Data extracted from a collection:
★ ★ ★ ★
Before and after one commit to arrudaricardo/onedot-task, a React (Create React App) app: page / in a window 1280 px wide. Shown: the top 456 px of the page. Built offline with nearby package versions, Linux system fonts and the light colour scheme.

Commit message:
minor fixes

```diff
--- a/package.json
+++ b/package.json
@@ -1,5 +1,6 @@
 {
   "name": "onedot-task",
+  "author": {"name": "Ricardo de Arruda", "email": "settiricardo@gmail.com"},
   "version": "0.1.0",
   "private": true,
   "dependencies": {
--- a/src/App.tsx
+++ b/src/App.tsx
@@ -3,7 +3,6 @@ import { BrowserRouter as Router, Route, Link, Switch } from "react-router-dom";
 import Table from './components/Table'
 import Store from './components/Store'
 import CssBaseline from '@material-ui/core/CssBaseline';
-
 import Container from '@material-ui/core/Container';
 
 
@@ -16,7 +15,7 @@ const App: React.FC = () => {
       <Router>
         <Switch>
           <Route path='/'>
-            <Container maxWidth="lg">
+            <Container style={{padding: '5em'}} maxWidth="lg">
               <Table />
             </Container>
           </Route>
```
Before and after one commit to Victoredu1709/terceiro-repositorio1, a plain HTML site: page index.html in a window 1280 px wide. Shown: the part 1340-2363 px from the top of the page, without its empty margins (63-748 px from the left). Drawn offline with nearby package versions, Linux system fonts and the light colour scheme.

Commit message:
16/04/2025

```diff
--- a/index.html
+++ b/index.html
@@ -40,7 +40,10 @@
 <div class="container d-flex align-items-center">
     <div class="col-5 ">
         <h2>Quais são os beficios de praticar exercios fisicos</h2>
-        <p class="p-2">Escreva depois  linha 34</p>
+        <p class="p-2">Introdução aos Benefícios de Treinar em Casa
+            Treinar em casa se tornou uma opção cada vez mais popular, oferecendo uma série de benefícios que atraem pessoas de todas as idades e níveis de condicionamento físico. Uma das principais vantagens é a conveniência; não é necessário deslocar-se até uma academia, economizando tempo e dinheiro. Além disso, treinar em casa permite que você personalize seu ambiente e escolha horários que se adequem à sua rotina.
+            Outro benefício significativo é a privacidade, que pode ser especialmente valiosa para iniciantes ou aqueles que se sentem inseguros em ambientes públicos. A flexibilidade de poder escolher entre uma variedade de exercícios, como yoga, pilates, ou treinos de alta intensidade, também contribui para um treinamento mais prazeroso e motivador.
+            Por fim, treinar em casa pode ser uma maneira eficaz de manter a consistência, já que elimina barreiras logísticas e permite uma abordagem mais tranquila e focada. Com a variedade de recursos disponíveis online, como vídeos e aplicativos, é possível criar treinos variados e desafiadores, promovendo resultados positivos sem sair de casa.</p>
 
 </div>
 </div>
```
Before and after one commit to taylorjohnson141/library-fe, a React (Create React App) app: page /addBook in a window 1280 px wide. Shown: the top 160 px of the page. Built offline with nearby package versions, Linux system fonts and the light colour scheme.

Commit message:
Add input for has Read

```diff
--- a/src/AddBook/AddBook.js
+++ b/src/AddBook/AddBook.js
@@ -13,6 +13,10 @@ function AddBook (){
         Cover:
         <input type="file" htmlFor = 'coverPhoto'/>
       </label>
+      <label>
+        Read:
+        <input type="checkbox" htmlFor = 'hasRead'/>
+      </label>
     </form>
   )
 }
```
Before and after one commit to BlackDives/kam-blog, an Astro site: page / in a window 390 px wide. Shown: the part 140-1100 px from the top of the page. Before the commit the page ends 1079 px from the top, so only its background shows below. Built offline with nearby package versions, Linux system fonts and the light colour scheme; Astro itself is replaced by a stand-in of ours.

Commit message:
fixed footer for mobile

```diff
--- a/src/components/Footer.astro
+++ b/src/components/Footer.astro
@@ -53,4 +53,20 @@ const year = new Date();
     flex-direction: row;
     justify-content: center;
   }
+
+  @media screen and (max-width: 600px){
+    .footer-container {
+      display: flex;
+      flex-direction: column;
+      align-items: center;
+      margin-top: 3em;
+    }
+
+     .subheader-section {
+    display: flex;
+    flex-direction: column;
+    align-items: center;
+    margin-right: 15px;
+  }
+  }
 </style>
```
★ ★ ★ ★
Exercise aim: Reproduce each record exactly, leaving nothing out.

Solution below:
Before and after one commit to arrudaricardo/onedot-task, a React (Create React App) app: page / in a window 1280 px wide. Shown: the top 456 px of the page. Built offline with nearby package versions, Linux system fonts and the light colour scheme.

Commit message:
minor fixes

```diff
--- a/package.json
+++ b/package.json
@@ -1,5 +1,6 @@
 {
   "name": "onedot-task",
+  "author": {"name": "Ricardo de Arruda", "email": "settiricardo@gmail.com"},
   "version": "0.1.0",
   "private": true,
   "dependencies": {
--- a/src/App.tsx
+++ b/src/App.tsx
@@ -3,7 +3,6 @@ import { BrowserRouter as Router, Route, Link, Switch } from "react-router-dom";
 import Table from './components/Table'
 import Store from './components/Store'
 import CssBaseline from '@material-ui/core/CssBaseline';
-
 import Container from '@material-ui/core/Container';
 
 
@@ -16,7 +15,7 @@ const App: React.FC = () => {
       <Router>
         <Switch>
           <Route path='/'>
-            <Container maxWidth="lg">
+            <Container style={{padding: '5em'}} maxWidth="lg">
               <Table />
             </Container>
           </Route>
```
Before and after one commit to Victoredu1709/terceiro-repositorio1, a plain HTML site: page index.html in a window 1280 px wide. Shown: the part 1340-2363 px from the top of the page, without its empty margins (63-748 px from the left). Drawn offline with nearby package versions, Linux system fonts and the light colour scheme.

Commit message:
16/04/2025

```diff
--- a/index.html
+++ b/index.html
@@ -40,7 +40,10 @@
 <div class="container d-flex align-items-center">
     <div class="col-5 ">
         <h2>Quais são os beficios de praticar exercios fisicos</h2>
-        <p class="p-2">Escreva depois  linha 34</p>
+        <p class="p-2">Introdução aos Benefícios de Treinar em Casa
+            Treinar em casa se tornou uma opção cada vez mais popular, oferecendo uma série de benefícios que atraem pessoas de todas as idades e níveis de condicionamento físico. Uma das principais vantagens é a conveniência; não é necessário deslocar-se até uma academia, economizando tempo e dinheiro. Além disso, treinar em casa permite que você personalize seu ambiente e escolha horários que se adequem à sua rotina.
+            Outro benefício significativo é a privacidade, que pode ser especialmente valiosa para iniciantes ou aqueles que se sentem inseguros em ambientes públicos. A flexibilidade de poder escolher entre uma variedade de exercícios, como yoga, pilates, ou treinos de alta intensidade, também contribui para um treinamento mais prazeroso e motivador.
+            Por fim, treinar em casa pode ser uma maneira eficaz de manter a consistência, já que elimina barreiras logísticas e permite uma abordagem mais tranquila e focada. Com a variedade de recursos disponíveis online, como vídeos e aplicativos, é possível criar treinos variados e desafiadores, promovendo resultados positivos sem sair de casa.</p>
 
 </div>
 </div>
```
Before and after one commit to taylorjohnson141/library-fe, a React (Create React App) app: page /addBook in a window 1280 px wide. Shown: the top 160 px of the page. Built offline with nearby package versions, Linux system fonts and the light colour scheme.

Commit message:
Add input for has Read

```diff
--- a/src/AddBook/AddBook.js
+++ b/src/AddBook/AddBook.js
@@ -13,6 +13,10 @@ function AddBook (){
         Cover:
         <input type="file" htmlFor = 'coverPhoto'/>
       </label>
+      <label>
+        Read:
+        <input type="checkbox" htmlFor = 'hasRead'/>
+      </label>
     </form>
   )
 }
```
Before and after one commit to BlackDives/kam-blog, an Astro site: page / in a window 390 px wide. Shown: the part 140-1100 px from the top of the page. Before the commit the page ends 1079 px from the top, so only its background shows below. Built offline with nearby package versions, Linux system fonts and the light colour scheme; Astro itself is replaced by a stand-in of ours.

Commit message:
fixed footer for mobile

```diff
--- a/src/components/Footer.astro
+++ b/src/components/Footer.astro
@@ -53,4 +53,20 @@ const year = new Date();
     flex-direction: row;
     justify-content: center;
   }
+
+  @media screen and (max-width: 600px){
+    .footer-container {
+      display: flex;
+      flex-direction: column;
+      align-items: center;
+      margin-top: 3em;
+    }
+
+     .subheader-section {
+    display: flex;
+    flex-direction: column;
+    align-items: center;
+    margin-right: 15px;
+  }
+  }
 </style>
```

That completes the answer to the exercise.